One of the more unusual herbs shown at the MSHS Educational Display at the Minnesota State Fair is patchouli, a tender perennial that is often used in perfumes and is grown for its fragrant leaves. It is often associated with incenses of the 1960s and its hippie roots.
Patchouli (Pogostemon heyneanus) is a member of the huge mint family. It’s a native of Asia. In its native climate, the plant might grow as large as 3 feet, but in Minnesota, it will not likely top 1 foot in height. The leaves are textural and have a fragrance that’s been described as “spicy” or “earthy.” It’s often used in perfume mixes with other herbs. It’s also used in soaps and lotions and is said to help with dry skin. Patchouli incenses and essential oils are used in aroma-therapy to relieve tension and anxiety.

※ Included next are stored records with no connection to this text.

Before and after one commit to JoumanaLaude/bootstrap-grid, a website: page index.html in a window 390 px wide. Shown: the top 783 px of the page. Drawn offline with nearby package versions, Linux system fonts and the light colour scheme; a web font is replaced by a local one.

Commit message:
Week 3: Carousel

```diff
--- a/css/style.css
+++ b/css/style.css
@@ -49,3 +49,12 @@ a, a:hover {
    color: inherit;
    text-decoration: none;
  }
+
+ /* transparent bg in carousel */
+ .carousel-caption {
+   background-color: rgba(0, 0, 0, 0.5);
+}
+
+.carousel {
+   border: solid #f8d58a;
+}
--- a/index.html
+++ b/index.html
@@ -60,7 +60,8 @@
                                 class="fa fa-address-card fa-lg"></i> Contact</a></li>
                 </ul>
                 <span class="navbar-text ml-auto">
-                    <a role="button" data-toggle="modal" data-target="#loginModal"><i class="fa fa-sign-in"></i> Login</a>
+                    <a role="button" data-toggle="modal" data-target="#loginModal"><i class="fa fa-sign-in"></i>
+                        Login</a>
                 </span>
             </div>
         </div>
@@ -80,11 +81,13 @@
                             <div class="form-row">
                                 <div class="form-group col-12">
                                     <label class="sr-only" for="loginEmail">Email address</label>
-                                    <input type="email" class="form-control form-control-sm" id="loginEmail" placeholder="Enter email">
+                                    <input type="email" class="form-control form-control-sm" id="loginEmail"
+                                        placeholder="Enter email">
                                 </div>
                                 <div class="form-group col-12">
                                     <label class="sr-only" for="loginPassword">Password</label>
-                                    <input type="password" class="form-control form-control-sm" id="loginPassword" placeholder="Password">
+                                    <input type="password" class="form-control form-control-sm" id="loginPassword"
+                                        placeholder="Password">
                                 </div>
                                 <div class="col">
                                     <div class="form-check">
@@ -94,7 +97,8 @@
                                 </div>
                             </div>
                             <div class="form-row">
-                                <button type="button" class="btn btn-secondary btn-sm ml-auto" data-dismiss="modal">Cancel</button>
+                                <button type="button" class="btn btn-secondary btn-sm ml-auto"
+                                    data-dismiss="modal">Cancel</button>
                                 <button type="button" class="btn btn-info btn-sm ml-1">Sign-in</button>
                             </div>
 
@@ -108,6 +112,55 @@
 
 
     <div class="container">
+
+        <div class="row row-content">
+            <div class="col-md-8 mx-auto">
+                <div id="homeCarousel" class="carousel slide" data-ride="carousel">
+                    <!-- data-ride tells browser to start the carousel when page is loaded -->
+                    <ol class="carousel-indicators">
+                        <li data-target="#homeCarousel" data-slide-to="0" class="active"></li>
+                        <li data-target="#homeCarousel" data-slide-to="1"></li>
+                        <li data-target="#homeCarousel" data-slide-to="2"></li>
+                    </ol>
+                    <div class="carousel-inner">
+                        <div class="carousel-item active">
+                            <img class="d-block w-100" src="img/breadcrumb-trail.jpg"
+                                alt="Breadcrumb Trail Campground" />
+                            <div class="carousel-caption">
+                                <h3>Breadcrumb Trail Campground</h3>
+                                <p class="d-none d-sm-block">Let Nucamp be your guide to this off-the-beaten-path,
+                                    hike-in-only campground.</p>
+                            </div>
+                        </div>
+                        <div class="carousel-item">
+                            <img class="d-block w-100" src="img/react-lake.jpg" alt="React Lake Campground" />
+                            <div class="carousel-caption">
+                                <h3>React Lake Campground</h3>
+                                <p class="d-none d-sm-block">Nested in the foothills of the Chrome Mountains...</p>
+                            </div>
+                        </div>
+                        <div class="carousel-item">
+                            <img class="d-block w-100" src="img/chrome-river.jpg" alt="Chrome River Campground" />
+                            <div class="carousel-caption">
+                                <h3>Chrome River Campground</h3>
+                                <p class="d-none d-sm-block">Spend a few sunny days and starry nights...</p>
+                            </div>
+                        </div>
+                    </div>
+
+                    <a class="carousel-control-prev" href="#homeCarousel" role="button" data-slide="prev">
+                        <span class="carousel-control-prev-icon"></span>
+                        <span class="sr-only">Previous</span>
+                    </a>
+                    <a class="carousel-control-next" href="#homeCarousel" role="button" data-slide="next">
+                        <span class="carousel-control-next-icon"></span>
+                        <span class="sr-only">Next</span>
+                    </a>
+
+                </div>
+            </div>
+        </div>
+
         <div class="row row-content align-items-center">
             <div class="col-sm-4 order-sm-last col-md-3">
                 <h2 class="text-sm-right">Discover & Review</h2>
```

It’s a mint, so patchouli is relatively easy to grow. It likes a lot of light, so it may get leggy, if grown indoors over the winter. It will not survive outdoors.
Have you had any luck growing patchouli?